I subscribe to Apple Music. One of the pleasures of having unlimited music available to stream is that I discover new songs, bands and albums via their Best of the Week playlist, which updates every Friday, I believe. One of the bands I discovered is a New Jersey-based rock group called Gates, who released a new album called Parallel Lives in June. I haven't focused as much as that, their sophomore album, as I have on their first LP, called Bloom & Breathe, which came out in 2015.

I described this album to a friend as a "throwback" to the early-to-mid-2000s of emo rock, although you would never confuse this band for New Found Glory or even the Used. Gates, in fact, reminds me more of one of my favorite bands, the now-defunct Anberlin, who completed their farewell tour in late 2015 (the timing is almost as if Anberlin was reborn as Gates). The main difference between them is their singers; they both have an affinity for soaring vocals that sacrifice intelligibility for emotion and expressiveness. Anberlin's Stephen Christian has an inimitable cadence that puts it a notch above Gates' singer, whose name is not easily discoverable via the Internet. Nevertheless, Gates is able to convey that ineffable center of pure, roiling emotion that lies in every one of us, regardless of age.
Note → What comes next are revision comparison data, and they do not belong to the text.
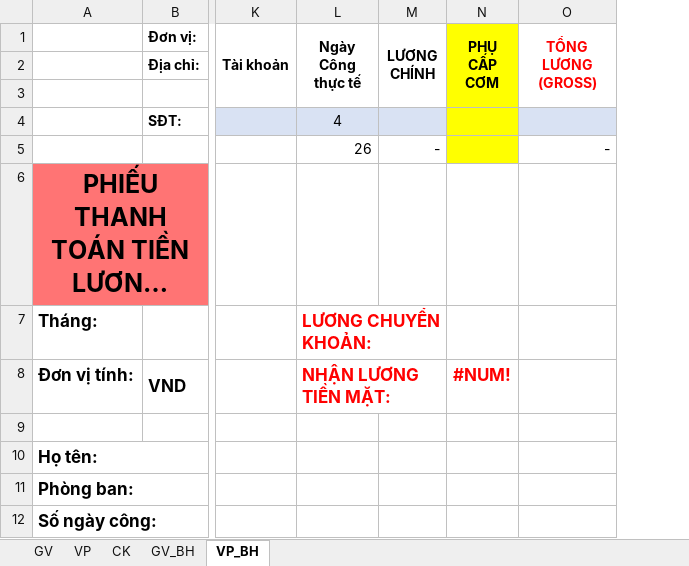
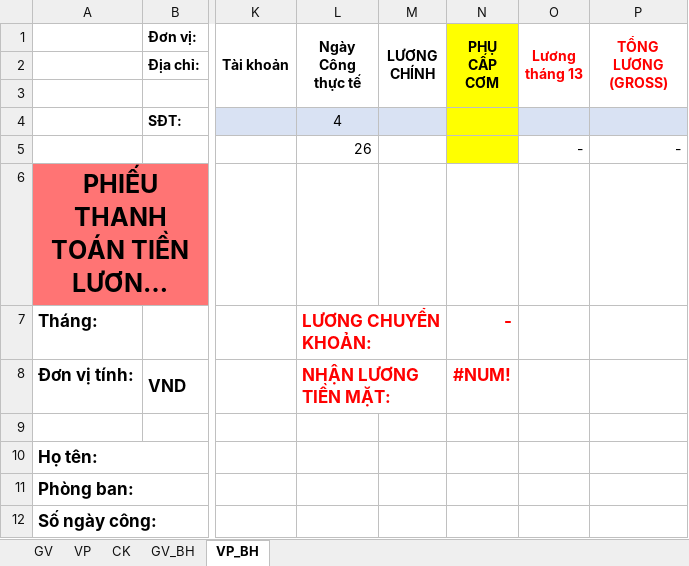
Before and after one commit to kundt147-code/ADA_PAYSLIP, an Excel workbook: public/payslip-template.xlsx, sheet VP_BH, drawn as a sheet; only a part is shown, gaps mark what is left out; long unchanged cells end in …; values as stored, in another font and other column widths than the file's, no borders; charts and pictures not drawn; the diff names each change by its address in the sheet, - before the commit and + after, or states it on an @@ line.

```diff
--- a/public/payslip-template.xlsx (sheet VP_BH)
+++ b/public/payslip-template.xlsx (sheet VP_BH)
+column O (Lương tháng 13), row 5: -
-M5 (LƯƠNG CHÍNH): -
+M5 (LƯƠNG CHÍNH): (empty)
-N7 (PHỤ CẤP CƠM): (empty)
+N7 (PHỤ CẤP CƠM): -
```
Also changed, not shown: sheet GV_BH, formulas that keep their value, 4 other files.
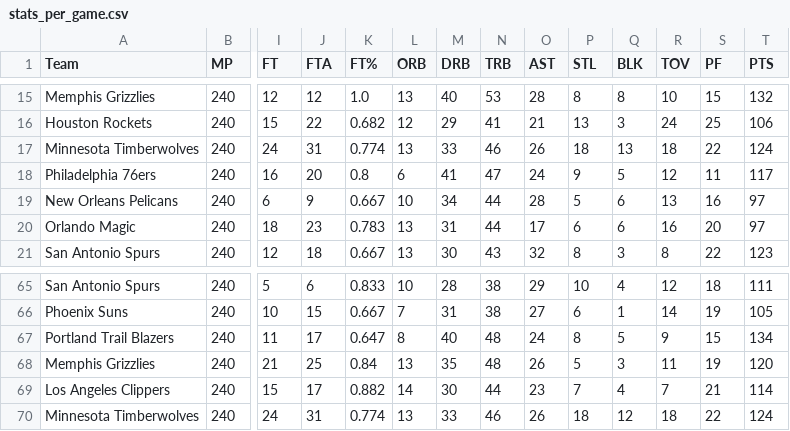
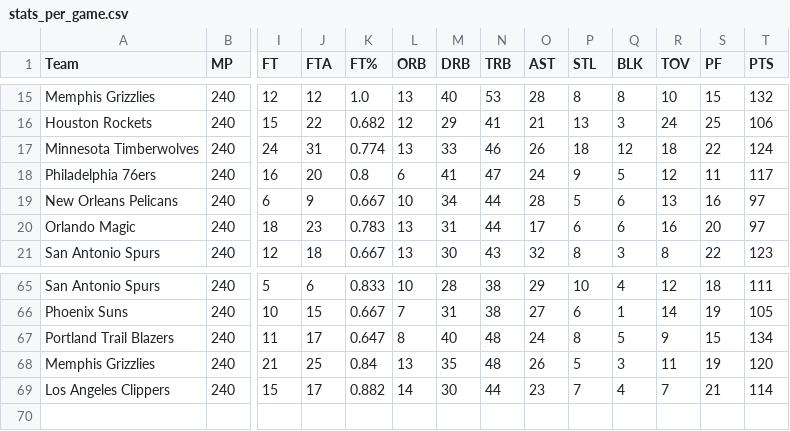
Before and after one commit to davideganna/NBA_Bet, a CSV file: NBABet/past_data/2021_2022/stats_per_game.csv, drawn as a sheet; only a part is shown, gaps mark what is left out; rows hold the shown columns only; the diff names each change by its address in the sheet, - before the commit and + after, or states it on an @@ line.

```diff
--- a/NBABet/past_data/2021_2022/stats_per_game.csv
+++ b/NBABet/past_data/2021_2022/stats_per_game.csv
-Q17 (BLK): 13
+Q17 (BLK): 12
-row 70: Minnesota Timberwolves | 240 | 24 | 31 | 0.774 | 13 | 33 | 46 | 26 | 18 | 12 | 18 | 22 | 124
```
Also changed, not shown: NBABet/past_data/2021_2022/split_stats_per_game.csv, 1 other file.
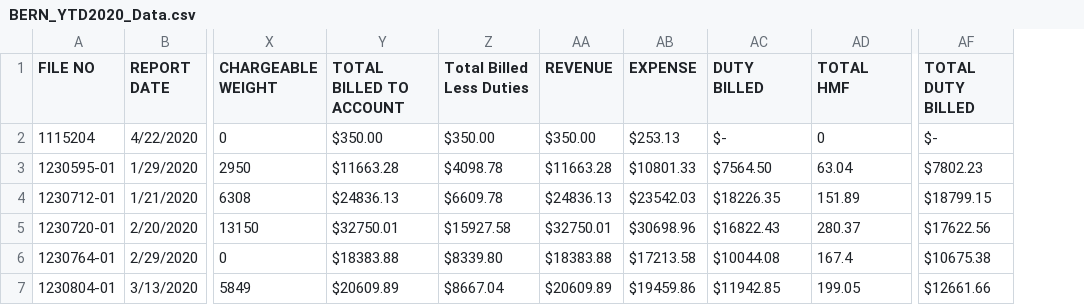
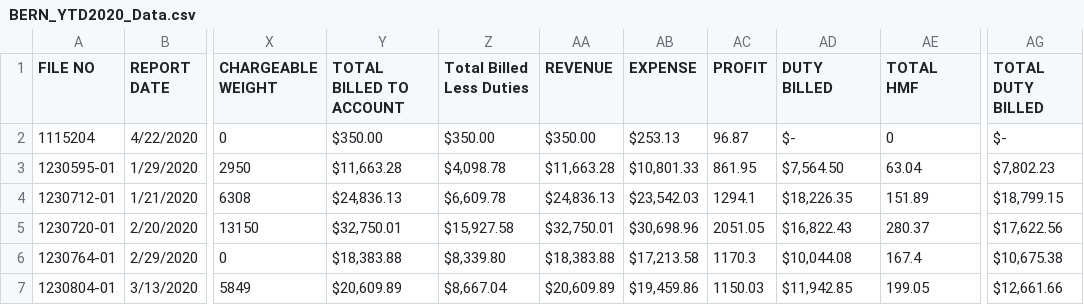
Before and after one commit to ozzcodes/OCEANAIR, a CSV file: data/BERN_YTD2020_Data.csv, drawn as a sheet; only a part is shown, gaps mark what is left out; addresses are those after the commit; the diff covers the shown part only; the diff names each change by its address in the sheet, - before the commit and + after, or states it on an @@ line.

Commit message:
Updated Data_File, read correct data into dataframe

```diff
--- a/data/BERN_YTD2020_Data.csv
+++ b/data/BERN_YTD2020_Data.csv
+column AC (PROFIT), rows 2-7: 96.87 | 861.95 | 1294.1 | 2051.05 | 1170.3 | 1150.03
-Y3 (TOTAL BILLED TO ACCOUNT): $11663.28
+Y3 (TOTAL BILLED TO ACCOUNT): $11,663.28
-Z3 (Total Billed Less Duties): $4098.78
+Z3 (Total Billed Less Duties): $4,098.78
-AA3 (REVENUE): $11663.28
+AA3 (REVENUE): $11,663.28
-AB3 (EXPENSE): $10801.33
+AB3 (EXPENSE): $10,801.33
-AD3 (DUTY BILLED): $7564.50
+AD3 (DUTY BILLED): $7,564.50
-AG3 (TOTAL DUTY BILLED): $7802.23
+AG3 (TOTAL DUTY BILLED): $7,802.23
-Y4 (TOTAL BILLED TO ACCOUNT): $24836.13
+Y4 (TOTAL BILLED TO ACCOUNT): $24,836.13
-Z4 (Total Billed Less Duties): $6609.78
+Z4 (Total Billed Less Duties): $6,609.78
-AA4 (REVENUE): $24836.13
+AA4 (REVENUE): $24,836.13
-AB4 (EXPENSE): $23542.03
+AB4 (EXPENSE): $23,542.03
-AD4 (DUTY BILLED): $18226.35
+AD4 (DUTY BILLED): $18,226.35
-AG4 (TOTAL DUTY BILLED): $18799.15
+AG4 (TOTAL DUTY BILLED): $18,799.15
-Y5 (TOTAL BILLED TO ACCOUNT): $32750.01
+Y5 (TOTAL BILLED TO ACCOUNT): $32,750.01
-Z5 (Total Billed Less Duties): $15927.58
+Z5 (Total Billed Less Duties): $15,927.58
-AA5 (REVENUE): $32750.01
+AA5 (REVENUE): $32,750.01
-AB5 (EXPENSE): $30698.96
+AB5 (EXPENSE): $30,698.96
-AD5 (DUTY BILLED): $16822.43
+AD5 (DUTY BILLED): $16,822.43
-AG5 (TOTAL DUTY BILLED): $17622.56
+AG5 (TOTAL DUTY BILLED): $17,622.56
-Y6 (TOTAL BILLED TO ACCOUNT): $18383.88
+Y6 (TOTAL BILLED TO ACCOUNT): $18,383.88
-Z6 (Total Billed Less Duties): $8339.80
+Z6 (Total Billed Less Duties): $8,339.80
-AA6 (REVENUE): $18383.88
+AA6 (REVENUE): $18,383.88
-AB6 (EXPENSE): $17213.58
+AB6 (EXPENSE): $17,213.58
-AD6 (DUTY BILLED): $10044.08
+AD6 (DUTY BILLED): $10,044.08
-AG6 (TOTAL DUTY BILLED): $10675.38
+AG6 (TOTAL DUTY BILLED): $10,675.38
-Y7 (TOTAL BILLED TO ACCOUNT): $20609.89
+Y7 (TOTAL BILLED TO ACCOUNT): $20,609.89
-Z7 (Total Billed Less Duties): $8667.04
+Z7 (Total Billed Less Duties): $8,667.04
-AA7 (REVENUE): $20609.89
+AA7 (REVENUE): $20,609.89
-AB7 (EXPENSE): $19459.86
+AB7 (EXPENSE): $19,459.86
-AD7 (DUTY BILLED): $11942.85
+AD7 (DUTY BILLED): $11,942.85
-AG7 (TOTAL DUTY BILLED): $12661.66
+AG7 (TOTAL DUTY BILLED): $12,661.66
```
Also changed, not shown: 70 edited cells elsewhere in this file, 1 other file.
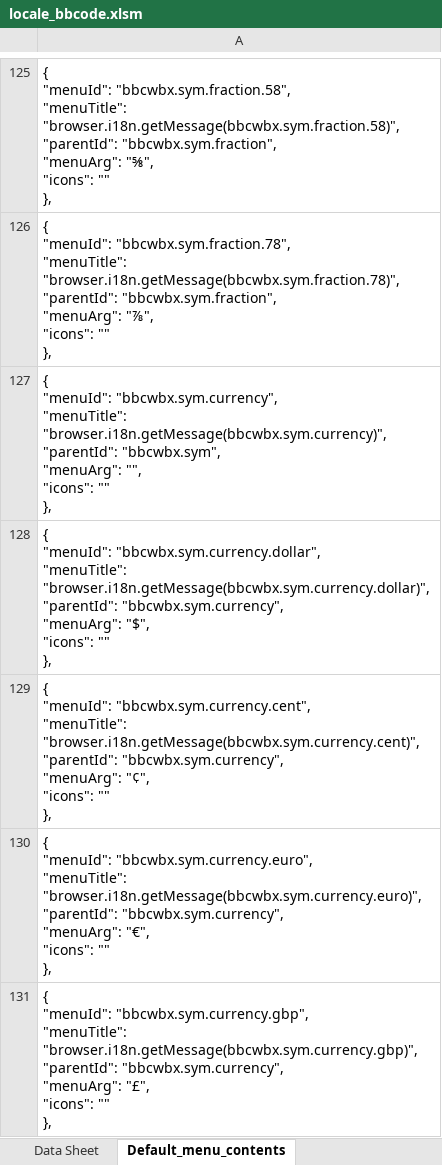
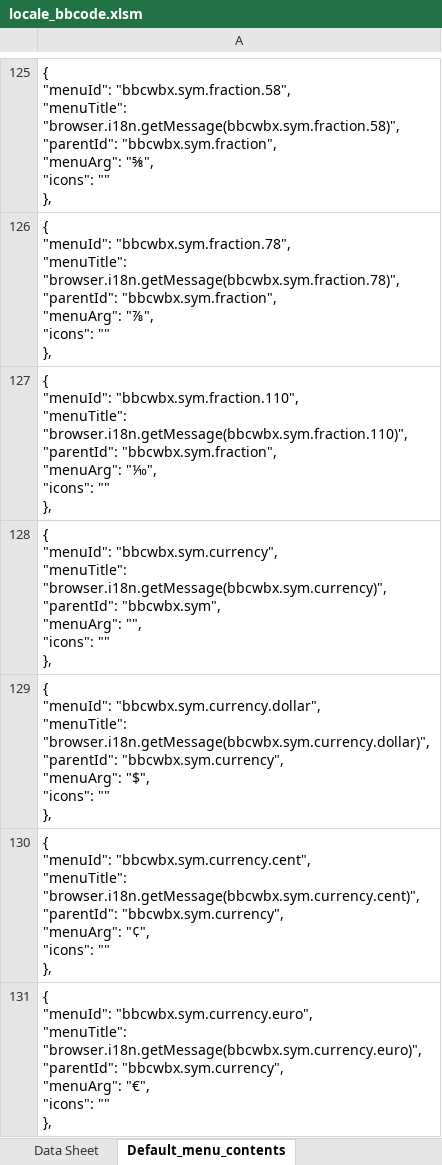
Before and after one commit to msaroff/bbCodeWebEx, an Excel workbook: locale_bbcode.xlsm, sheet Default_menu_contents, drawn as a sheet; only a part is shown, gaps mark what is left out; the shorter side is filled out with more unchanged rows; values as stored, in another font and other column widths than the file's, no borders; ↵ is a line break in a cell; the diff names each change by its address in the sheet, - before the commit and + after, or states it on an @@ line.

Commit message:
added 1/10 fraction
added 1/10 fraction. removed inadvertent spaces in menus

```diff
--- a/locale_bbcode.xlsm (sheet Default_menu_contents)
+++ b/locale_bbcode.xlsm (sheet Default_menu_contents)
+row 127: { ↵ "menuId": "bbcwbx.sym.fraction.110", ↵ "menuTitle": "browser.i18n.getMessage(bbcwbx.sym.fraction.110)", ↵ "parentId": "bbcwbx.sym.fraction", ↵ "menuArg": "⅒", ↵ "icons": "" ↵ },
```
Also changed, not shown: sheet Data Sheet, sheet Export_Localizations, formulas that keep their value, charts or pictures, 1 other file.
Bloom and Breathe is an album that I tend to listen to when I work. This is due to its post-rock origins; its instrumentation would not be out of place on a record by Explosions in the Sky. I'm not positive about the lyrics, as I have not read into them terribly closely, but they're besides the point: if you want aural catharsis on the double, Gates is a good place to start.